Problem statement:
Every line below that contains the word "type" must be copied.

Data shown:
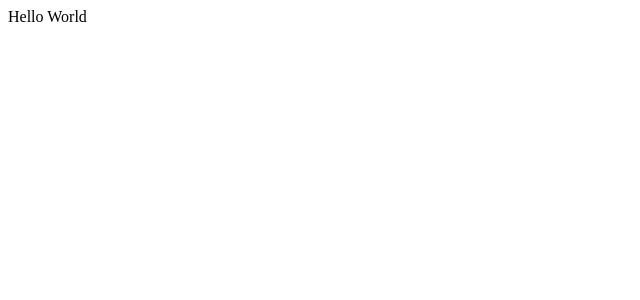
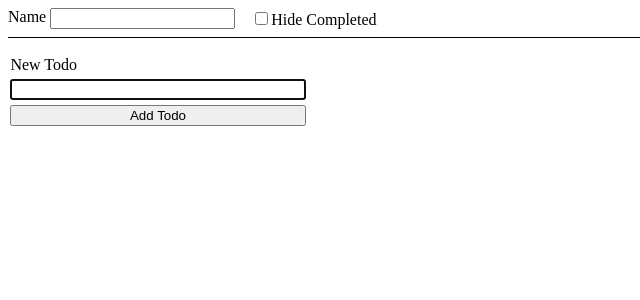
Before and after one commit to axelerant-hardik/react-learning, a React (Vite) app: page / in a window 1280 px wide. Shown: the top 300 px of the page, without its empty margins (0-640 px from the left). Built offline with nearby package versions, Linux system fonts and the light colour scheme.

Commit message:
Exercise: Advanced todo list

```diff
--- a/src/App.jsx
+++ b/src/App.jsx
@@ -1,5 +1,8 @@
+import { Todo } from "./Todo"
+import "./assets/styles.css"
+
 function App() {
-  return "Hello World"
+  return <Todo />
 }
 
 export default App
--- /dev/null
+++ b/src/Todo.jsx
@@ -0,0 +1,107 @@
+import { createContext, useEffect, useReducer, useState } from "react"
+import { TodoList } from "./TodoList"
+import { TodoFilterForm } from "./TodoFilterForm"
+import { TodoForm } from "./TodoForm"
+
+const LOCAL_STORAGE_KEY = "todos"
+const ACTIONS = {
+  ADD: "ADD",
+  EDIT: "EDIT",
+  DELETE: "DELETE",
+  TOGGLE: "TOGGLE",
+}
+
+function reducer(todos, { type, payload }) {
+  switch (type) {
+    case ACTIONS.ADD:
+      return [
+        ...todos,
+        { id: crypto.randomUUID(), name: payload.name, completed: false },
+      ]
+
+    case ACTIONS.EDIT:
+      return todos.map((item) => {
+        if (item.id === payload.id) {
+          return { ...item, name: payload.name }
+        }
+        return item
+      })
+
+    case ACTIONS.DELETE:
+      return todos.filter((item) => {
+        return item.id !== payload.id
+      })
+
+    case ACTIONS.TOGGLE:
+      return todos.map((item) => {
+        if (item.id === payload.id) {
+          return { ...item, completed: payload.completed }
+        }
+        return item
+      })
+
+    default:
+      throw new Error("No action found.")
+  }
+}
+
+export const TodoContext = createContext()
+
+export function Todo() {
+  const [filterName, setFilterName] = useState("")
+  const [hideCompleted, setHideCompleted] = useState(false)
+
+  const [todos, dispatch] = useReducer(reducer, [], (initialValue) => {
+    if (localStorage.getItem(LOCAL_STORAGE_KEY) != null) {
+      return JSON.parse(localStorage.getItem(LOCAL_STORAGE_KEY))
+    } else {
+      return initialValue
+    }
+  })
+
+  useEffect(() => {
+    localStorage.setItem(LOCAL_STORAGE_KEY, JSON.stringify(todos))
+  }, [todos])
+
+  const filteredTodos = todos.filter((item) => {
+    if (hideCompleted && item.completed) return
+    return filterName != "" ? item.name.includes(filterName) : item
+  })
+
+  function addTodo(name) {
+    dispatch({ type: ACTIONS.ADD, payload: { name } })
+  }
+
+  function editTodo(id, name) {
+    dispatch({ type: ACTIONS.EDIT, payload: { id, name } })
+  }
+
+  function deleteTodo(id) {
+    dispatch({ type: ACTIONS.DELETE, payload: { id } })
+  }
+
+  function toggleTodo(id, completed) {
+    dispatch({ type: ACTIONS.TOGGLE, payload: { id, completed } })
+  }
+
+  return (
+    <TodoContext.Provider
+      value={{
+        todos: filteredTodos,
+        addTodo,
+        editTodo,
+        deleteTodo,
+        toggleTodo,
+      }}
+    >
+      <TodoFilterForm
+        name={filterName}
+        setName={setFilterName}
+        hideCompleted={hideCompleted}
+        setHideCompleted={setHideCompleted}
+      />
+      <TodoList />
+      <TodoForm />
+    </TodoContext.Provider>
+  )
+}
--- /dev/null
+++ b/src/TodoFilterForm.jsx
@@ -0,0 +1,28 @@
+export function TodoFilterForm({
+  name,
+  setName,
+  hideCompleted,
+  setHideCompleted,
+}) {
+  return (
+    <div className="filter-form">
+      <div className="filter-form-group">
+        <label htmlFor="name">Name</label>
+        <input
+          type="text"
+          id="name"
+          value={name}
+          onChange={(e) => setName(e.target.value)}
+        />
+      </div>
+      <label>
+        <input
+          type="checkbox"
+          checked={hideCompleted}
+          onChange={(e) => setHideCompleted(e.target.checked)}
+        />
+        Hide Completed
+      </label>
+    </div>
+  )
+}
--- /dev/null
+++ b/src/TodoForm.jsx
@@ -0,0 +1,25 @@
+import { useContext, useRef } from "react"
+import { TodoContext } from "./Todo"
+
+export function TodoForm() {
+  const nameRef = useRef()
+  const { addTodo } = useContext(TodoContext)
+
+  function handleSubmit(e) {
+    e.preventDefault()
+
+    if (nameRef.current.value == "") return
+
+    addTodo(nameRef.current.value)
+
+    nameRef.current.value = ""
+  }
+
+  return (
+    <form onSubmit={handleSubmit} id="new-todo-form">
+      <label htmlFor="todo-input">New Todo</label>
+      <input autoFocus type="text" id="todo-input" ref={nameRef} />
+      <button>Add Todo</button>
+    </form>
+  )
+}
--- /dev/null
+++ b/src/TodoItem.jsx
@@ -0,0 +1,45 @@
+import { useContext, useRef, useState } from "react"
+import { TodoContext } from "./Todo"
+
+export function TodoItem({ id, name, completed }) {
+  const [isEditing, setIsEditing] = useState(false)
+  const nameRef = useRef()
+  const { editTodo, deleteTodo, toggleTodo } = useContext(TodoContext)
+
+  function handleSubmit(e) {
+    e.preventDefault()
+
+    editTodo(id, nameRef.current.value)
+
+    setIsEditing(false)
+  }
+
+  return (
+    <li className="list-item">
+      {isEditing ? (
+        <form onSubmit={handleSubmit}>
+          <input autoFocus type="text" defaultValue={name} ref={nameRef} />
+          <button data-button-edit>Save</button>
+        </form>
+      ) : (
+        <>
+          <label className="list-item-label">
+            <input
+              onChange={(e) => toggleTodo(id, e.target.checked)}
+              type="checkbox"
+              checked={completed}
+              data-list-item-checkbox
+            />
+            <span data-list-item-text>{name}</span>
+          </label>
+          <button onClick={() => setIsEditing(true)} data-button-edit>
+            Edit
+          </button>
+          <button onClick={() => deleteTodo(id)} data-button-delete>
+            Delete
+          </button>
+        </>
+      )}
+    </li>
+  )
+}
--- /dev/null
+++ b/src/TodoList.jsx
@@ -0,0 +1,15 @@
+import { useContext } from "react"
+import { TodoItem } from "./TodoItem"
+import { TodoContext } from "./Todo"
+
+export function TodoList() {
+  const { todos } = useContext(TodoContext)
+
+  return (
+    <ul id="list">
+      {todos.map((item) => {
+        return <TodoItem key={item.id} {...item} />
+      })}
+    </ul>
+  )
+}
--- /dev/null
+++ b/src/assets/styles.css
@@ -0,0 +1,57 @@
+#new-todo-form {
+  display: flex;
+  flex-direction: column;
+  max-width: 300px;
+}
+
+#new-todo-form > * {
+  margin: 0.15rem;
+}
+
+#list {
+  padding: 0;
+}
+
+.list-item {
+  list-style: none;
+}
+
+.list-item-label:hover,
+[data-list-item-checkbox]:hover {
+  cursor: pointer;
+}
+
+.list-item-label:hover > [data-list-item-text] {
+  color: #333;
+  text-decoration: line-through;
+}
+
+[data-list-item-checkbox]:checked ~ [data-list-item-text] {
+  text-decoration: line-through;
+  color: #aaa;
+}
+
+[data-button-delete] {
+  margin-left: 0.5rem;
+}
+
+button {
+  cursor: pointer;
+}
+
+[data-button-edit] {
+  margin-left: 0.5rem;
+}
+
+.filter-form {
+  display: flex;
+  gap: 1rem;
+  align-items: center;
+  border-bottom: 1px solid black;
+  padding-bottom: 0.5rem;
+}
+
+.filter-form-group {
+  display: flex;
+  gap: 0.25rem;
+}
```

Answer space:
+function reducer(todos, { type, payload }) {
+  switch (type) {
+    dispatch({ type: ACTIONS.ADD, payload: { name } })
+    dispatch({ type: ACTIONS.EDIT, payload: { id, name } })
+    dispatch({ type: ACTIONS.DELETE, payload: { id } })
+    dispatch({ type: ACTIONS.TOGGLE, payload: { id, completed } })
+          type="text"
+          type="checkbox"
+      <input autoFocus type="text" id="todo-input" ref={nameRef} />
+          <input autoFocus type="text" defaultValue={name} ref={nameRef} />
+              type="checkbox"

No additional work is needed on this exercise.